And don’t we know what that’s like. 2000 years and a world away isn’t enough to make the reality of prejudice seem surprising. Don’t we know how cultural, racial, geographic, economic, political barriers can seem obvious and intractable. Don’t we know how easy it is to treat someone who looks different than us, who speaks a different language, who practices a different religion, to treat them like they are not our people so they are not our problem. Or, even worse, to treat them like “dogs,” not just with our name calling, but with our actions. In many ways, Jesus’ statement to this woman is not the surprising part of the story. That’s the part we already know, in our own context, our own lives.
The surprising part of this story is her. This woman, who knows when shout and when to kneel. This woman, who knows that, despite her social status, she matters. Her daughter matters. Their lives matter. This woman, who knows that the pull she feels in her heart, to go toward Jesus, to reach for him, is good and right and true. She knows a savior when she sees him. And even when he ignores her, denies her, derides her, this woman knows that God’s mercy is abundant. When Jesus says, “There’s not enough for you,” she says, “Oh yes there is! There is always enough.”
She may not have heard Jesus tell the parable about how the kingdom of God is like yeast that catalyzes rising dough. She may not have seen Jesus’ feed thousands with only a few loaves of bread. But still she knows that even crumbs at God’s table are more than enough. The bread of life does not run out.
That is the shocking part of this story, and boy is it good news. Despite all the challenges of this passage – the questions it raises, the discomfort it causes – the good news sings out anyway, in the voice of an nameless woman: God’s abundant grace is for everyone, and there is always enough to go around!
As soon as he hears it, Jesus knows she’s right. Of course, of course he has healing for her daughter. He says her faith is “great,” and it is great: admirable, heroic, steadfast, resolute. One might even say dogged. Her dogged faith, her persistence before Jesus, tears down any barrier that might have stood between him and her. There is no ‘his people’ and ‘her people,’ Just people, real people. Like the faces we see in need in our own neighborhood, like the faces we see in need across the world.

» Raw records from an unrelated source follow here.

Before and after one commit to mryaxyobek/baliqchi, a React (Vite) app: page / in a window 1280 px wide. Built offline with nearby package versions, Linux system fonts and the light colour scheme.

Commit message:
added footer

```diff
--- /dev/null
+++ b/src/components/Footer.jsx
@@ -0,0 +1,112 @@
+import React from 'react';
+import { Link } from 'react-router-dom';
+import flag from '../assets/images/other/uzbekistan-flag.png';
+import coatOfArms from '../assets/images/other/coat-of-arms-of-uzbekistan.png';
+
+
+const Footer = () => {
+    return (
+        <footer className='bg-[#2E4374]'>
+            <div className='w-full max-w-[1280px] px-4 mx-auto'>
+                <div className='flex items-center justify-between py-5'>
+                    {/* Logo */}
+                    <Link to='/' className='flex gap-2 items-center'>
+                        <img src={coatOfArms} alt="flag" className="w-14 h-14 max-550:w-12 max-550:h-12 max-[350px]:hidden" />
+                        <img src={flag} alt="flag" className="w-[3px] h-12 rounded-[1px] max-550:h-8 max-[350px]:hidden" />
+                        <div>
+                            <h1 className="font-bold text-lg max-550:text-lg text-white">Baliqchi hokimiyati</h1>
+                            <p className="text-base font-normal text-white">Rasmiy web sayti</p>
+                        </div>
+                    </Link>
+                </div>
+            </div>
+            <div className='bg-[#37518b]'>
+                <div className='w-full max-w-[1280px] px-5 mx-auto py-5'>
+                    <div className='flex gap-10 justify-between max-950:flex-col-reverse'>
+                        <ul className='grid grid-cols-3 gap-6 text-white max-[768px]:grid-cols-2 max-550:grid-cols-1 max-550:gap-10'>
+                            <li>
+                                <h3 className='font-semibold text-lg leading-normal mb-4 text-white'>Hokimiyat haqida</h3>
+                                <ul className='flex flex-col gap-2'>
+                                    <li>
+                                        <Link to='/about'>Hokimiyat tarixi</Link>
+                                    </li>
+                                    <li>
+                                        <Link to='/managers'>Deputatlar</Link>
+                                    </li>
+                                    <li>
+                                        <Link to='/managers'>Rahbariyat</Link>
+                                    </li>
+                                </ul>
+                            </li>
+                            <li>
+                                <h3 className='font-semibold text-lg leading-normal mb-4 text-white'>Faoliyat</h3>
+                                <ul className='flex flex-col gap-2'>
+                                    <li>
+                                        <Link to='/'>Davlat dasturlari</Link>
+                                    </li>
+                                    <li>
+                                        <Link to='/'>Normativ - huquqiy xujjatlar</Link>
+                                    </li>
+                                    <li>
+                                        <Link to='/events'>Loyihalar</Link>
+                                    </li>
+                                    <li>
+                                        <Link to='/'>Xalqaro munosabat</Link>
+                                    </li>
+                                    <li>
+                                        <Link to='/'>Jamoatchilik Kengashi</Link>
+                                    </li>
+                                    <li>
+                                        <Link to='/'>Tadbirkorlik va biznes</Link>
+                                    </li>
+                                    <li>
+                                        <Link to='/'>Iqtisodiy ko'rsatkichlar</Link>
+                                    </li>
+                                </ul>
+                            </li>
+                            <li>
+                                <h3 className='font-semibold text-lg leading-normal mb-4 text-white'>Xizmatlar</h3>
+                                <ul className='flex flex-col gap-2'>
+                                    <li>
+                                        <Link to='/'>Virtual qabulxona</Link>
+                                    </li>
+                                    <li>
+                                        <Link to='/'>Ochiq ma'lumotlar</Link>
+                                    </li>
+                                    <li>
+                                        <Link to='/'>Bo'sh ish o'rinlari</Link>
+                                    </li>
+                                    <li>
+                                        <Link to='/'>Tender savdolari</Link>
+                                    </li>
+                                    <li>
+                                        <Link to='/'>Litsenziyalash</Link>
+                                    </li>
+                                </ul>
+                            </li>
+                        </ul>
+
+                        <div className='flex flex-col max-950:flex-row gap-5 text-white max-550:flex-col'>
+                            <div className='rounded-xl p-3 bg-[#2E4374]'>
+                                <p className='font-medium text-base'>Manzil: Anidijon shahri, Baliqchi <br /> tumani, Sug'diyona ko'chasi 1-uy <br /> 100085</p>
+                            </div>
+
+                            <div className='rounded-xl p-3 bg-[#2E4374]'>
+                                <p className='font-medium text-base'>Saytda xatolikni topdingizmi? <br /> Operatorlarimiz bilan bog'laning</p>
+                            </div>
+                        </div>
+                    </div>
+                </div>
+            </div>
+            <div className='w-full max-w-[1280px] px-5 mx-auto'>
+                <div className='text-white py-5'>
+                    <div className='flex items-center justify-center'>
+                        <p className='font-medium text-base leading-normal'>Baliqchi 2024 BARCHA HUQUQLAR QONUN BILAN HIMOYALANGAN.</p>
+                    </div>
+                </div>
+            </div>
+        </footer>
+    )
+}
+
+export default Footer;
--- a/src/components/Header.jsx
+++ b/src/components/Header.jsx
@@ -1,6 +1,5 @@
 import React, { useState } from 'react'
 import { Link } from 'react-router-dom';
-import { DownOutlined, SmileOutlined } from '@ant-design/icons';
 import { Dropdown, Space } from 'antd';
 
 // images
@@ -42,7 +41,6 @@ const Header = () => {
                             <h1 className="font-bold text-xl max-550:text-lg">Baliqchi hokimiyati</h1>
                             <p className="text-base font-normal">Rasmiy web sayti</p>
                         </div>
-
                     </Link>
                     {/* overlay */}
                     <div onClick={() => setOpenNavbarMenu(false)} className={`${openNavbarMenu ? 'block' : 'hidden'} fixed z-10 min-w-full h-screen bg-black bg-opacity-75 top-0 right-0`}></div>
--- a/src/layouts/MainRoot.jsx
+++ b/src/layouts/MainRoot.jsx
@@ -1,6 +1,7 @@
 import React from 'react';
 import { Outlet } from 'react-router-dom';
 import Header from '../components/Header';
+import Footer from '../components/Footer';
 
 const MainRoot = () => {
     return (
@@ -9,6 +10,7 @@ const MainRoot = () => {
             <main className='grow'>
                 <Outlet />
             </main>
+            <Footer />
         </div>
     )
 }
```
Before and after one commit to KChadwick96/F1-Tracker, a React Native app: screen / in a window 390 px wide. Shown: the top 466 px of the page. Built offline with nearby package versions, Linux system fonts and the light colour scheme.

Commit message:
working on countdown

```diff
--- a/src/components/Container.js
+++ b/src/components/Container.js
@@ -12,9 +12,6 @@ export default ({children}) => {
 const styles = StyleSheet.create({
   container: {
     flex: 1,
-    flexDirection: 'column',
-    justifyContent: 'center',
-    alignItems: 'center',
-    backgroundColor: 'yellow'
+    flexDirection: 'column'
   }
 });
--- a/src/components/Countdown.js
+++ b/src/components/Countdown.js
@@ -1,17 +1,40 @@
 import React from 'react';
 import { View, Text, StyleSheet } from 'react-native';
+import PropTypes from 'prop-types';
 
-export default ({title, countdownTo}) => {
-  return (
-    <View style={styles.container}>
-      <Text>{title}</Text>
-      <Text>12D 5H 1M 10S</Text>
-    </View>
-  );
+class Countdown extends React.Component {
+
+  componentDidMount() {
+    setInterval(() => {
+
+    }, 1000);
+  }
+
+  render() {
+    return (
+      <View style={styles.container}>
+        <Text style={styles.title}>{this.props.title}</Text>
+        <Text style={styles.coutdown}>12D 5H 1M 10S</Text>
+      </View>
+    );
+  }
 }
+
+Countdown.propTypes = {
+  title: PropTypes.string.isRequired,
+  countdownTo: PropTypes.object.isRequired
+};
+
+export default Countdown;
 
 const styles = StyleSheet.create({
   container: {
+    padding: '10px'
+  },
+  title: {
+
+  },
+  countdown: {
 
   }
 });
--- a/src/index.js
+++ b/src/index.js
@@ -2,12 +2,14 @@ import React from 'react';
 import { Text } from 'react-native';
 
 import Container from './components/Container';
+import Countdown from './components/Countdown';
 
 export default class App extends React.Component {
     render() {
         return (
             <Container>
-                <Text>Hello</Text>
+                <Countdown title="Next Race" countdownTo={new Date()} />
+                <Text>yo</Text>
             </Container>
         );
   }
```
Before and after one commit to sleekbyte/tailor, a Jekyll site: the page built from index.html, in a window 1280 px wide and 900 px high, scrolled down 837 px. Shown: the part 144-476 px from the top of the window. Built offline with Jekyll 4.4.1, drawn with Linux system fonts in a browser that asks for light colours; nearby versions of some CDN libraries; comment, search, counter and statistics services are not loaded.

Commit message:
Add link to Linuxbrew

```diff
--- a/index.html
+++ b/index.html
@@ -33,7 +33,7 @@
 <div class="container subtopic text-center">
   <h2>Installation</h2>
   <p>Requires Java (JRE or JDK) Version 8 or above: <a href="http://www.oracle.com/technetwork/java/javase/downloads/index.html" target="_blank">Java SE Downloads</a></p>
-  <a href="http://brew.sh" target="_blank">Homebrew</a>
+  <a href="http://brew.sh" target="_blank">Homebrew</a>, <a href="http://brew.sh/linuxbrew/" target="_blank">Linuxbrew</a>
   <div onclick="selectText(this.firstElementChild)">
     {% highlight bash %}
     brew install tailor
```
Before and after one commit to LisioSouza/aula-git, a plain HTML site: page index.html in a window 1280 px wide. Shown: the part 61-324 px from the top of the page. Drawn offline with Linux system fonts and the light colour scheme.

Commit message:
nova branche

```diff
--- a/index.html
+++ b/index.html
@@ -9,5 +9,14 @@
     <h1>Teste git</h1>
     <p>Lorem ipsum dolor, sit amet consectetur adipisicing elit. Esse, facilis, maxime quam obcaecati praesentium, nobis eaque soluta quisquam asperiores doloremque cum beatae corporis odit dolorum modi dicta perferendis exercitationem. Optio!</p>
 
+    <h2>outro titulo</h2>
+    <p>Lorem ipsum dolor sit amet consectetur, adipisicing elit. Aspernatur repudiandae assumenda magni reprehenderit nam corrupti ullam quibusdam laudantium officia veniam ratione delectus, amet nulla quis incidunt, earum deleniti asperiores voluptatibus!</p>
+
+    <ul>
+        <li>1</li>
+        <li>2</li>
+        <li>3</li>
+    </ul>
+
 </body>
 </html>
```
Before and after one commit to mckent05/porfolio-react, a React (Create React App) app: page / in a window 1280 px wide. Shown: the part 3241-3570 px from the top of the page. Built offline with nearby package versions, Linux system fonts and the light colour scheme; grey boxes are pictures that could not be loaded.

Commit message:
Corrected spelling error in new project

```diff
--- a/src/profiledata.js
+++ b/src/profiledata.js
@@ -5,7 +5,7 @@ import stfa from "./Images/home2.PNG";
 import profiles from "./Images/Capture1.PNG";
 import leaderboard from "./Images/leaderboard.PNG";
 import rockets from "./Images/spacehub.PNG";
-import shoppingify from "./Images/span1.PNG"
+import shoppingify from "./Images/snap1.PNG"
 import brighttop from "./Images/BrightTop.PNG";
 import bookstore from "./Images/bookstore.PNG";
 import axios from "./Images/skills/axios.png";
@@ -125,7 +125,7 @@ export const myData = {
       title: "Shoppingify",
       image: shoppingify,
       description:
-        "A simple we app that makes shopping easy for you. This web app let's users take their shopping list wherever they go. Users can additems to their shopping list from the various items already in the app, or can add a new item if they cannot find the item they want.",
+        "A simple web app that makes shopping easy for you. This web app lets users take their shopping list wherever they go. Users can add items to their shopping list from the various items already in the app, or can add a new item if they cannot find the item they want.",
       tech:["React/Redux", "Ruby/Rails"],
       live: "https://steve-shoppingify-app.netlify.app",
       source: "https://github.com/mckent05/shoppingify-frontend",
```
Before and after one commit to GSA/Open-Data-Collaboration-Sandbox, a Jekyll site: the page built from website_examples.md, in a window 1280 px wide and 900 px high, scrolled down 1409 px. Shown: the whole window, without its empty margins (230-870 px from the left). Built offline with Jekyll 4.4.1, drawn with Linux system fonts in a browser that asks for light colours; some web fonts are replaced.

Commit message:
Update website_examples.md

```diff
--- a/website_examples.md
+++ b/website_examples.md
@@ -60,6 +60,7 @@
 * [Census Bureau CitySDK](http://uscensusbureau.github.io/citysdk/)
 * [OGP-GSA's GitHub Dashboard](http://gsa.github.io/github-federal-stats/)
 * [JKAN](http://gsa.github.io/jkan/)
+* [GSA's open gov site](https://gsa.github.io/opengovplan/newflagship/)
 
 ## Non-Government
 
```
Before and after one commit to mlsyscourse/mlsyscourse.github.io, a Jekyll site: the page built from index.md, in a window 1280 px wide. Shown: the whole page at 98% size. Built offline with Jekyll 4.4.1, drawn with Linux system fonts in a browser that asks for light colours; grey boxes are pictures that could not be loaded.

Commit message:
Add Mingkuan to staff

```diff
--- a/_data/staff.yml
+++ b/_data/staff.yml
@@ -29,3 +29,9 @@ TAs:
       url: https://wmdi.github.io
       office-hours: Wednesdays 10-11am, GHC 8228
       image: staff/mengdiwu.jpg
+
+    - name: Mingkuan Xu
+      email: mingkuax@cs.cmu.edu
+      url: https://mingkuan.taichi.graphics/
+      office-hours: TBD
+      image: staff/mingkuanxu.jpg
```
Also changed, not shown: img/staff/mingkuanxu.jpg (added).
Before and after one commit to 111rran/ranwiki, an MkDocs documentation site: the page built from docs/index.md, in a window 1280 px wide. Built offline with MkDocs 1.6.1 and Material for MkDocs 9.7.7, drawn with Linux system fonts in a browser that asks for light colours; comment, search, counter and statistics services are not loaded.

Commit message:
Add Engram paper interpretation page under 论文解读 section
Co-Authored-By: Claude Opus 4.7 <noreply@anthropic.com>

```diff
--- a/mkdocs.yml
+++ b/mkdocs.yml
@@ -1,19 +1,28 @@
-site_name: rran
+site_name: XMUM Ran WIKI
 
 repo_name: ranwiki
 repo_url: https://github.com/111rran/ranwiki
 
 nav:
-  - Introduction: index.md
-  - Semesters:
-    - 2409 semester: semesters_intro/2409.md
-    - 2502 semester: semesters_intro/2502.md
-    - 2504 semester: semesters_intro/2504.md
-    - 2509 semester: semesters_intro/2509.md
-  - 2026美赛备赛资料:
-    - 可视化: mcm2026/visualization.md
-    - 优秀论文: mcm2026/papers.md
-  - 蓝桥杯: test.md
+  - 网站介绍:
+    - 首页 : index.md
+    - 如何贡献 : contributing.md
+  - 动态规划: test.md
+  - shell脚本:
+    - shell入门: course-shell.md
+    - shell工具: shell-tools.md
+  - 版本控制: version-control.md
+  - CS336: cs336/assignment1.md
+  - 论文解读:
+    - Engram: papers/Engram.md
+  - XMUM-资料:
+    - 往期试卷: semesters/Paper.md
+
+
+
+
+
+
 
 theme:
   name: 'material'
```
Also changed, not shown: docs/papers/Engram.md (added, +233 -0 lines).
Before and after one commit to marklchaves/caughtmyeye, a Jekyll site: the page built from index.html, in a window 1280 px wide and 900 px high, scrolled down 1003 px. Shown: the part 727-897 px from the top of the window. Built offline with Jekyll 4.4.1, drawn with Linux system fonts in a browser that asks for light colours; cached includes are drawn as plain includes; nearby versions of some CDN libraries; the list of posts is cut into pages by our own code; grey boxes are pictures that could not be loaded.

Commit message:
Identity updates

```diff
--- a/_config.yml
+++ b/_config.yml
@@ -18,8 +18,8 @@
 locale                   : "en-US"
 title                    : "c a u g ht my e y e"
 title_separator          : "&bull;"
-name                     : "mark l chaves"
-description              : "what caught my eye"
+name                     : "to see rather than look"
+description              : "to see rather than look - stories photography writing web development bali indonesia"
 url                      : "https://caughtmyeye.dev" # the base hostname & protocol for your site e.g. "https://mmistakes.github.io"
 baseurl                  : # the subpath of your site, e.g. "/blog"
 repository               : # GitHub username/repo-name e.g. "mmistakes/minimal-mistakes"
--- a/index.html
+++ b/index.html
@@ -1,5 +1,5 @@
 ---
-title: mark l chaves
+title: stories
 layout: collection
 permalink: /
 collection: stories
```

May we, too, have faith dogged enough to tear barriers between people. That doesn’t mean that we have to respond to every disaster you see on the news. Even when we’re not navigating a pandemic, compassion fatigue is real, and right now, everything feels exhausting. That also doesn’t mean that we have to love this story about Jesus. You can always keep wrestling with scripture. God is big enough for all your questions.
What it does mean to have dogged faith is that you never give up on living as though God’s grace is abundant for every single person, because it is. When you hear the message that “There’s not enough to go around. There’s not enough h for her, or for her, or for her” you say, “Oh yes there is! Through God there is.”
Jesus leaves this conversation with the woman revived and recommitted. He immediately heals and feeds so many people that there are mass conversions. The woman’s great faith was well-placed after all. Jesus was who she thought he was: the savior of the world, the bread of life that never runs out, the incarnate one who shows us the face of God. And God is not prejudice or rejecting. God’s mercy abounds and overflows into the whole world. God loves the whole creation, no exceptions.
This nameless woman knew that truth. She saw that love shining in the face of Jesus, and, despite the pain in her life, despite the reality of her circumstances, and she trusted that love. We can trust that love, too.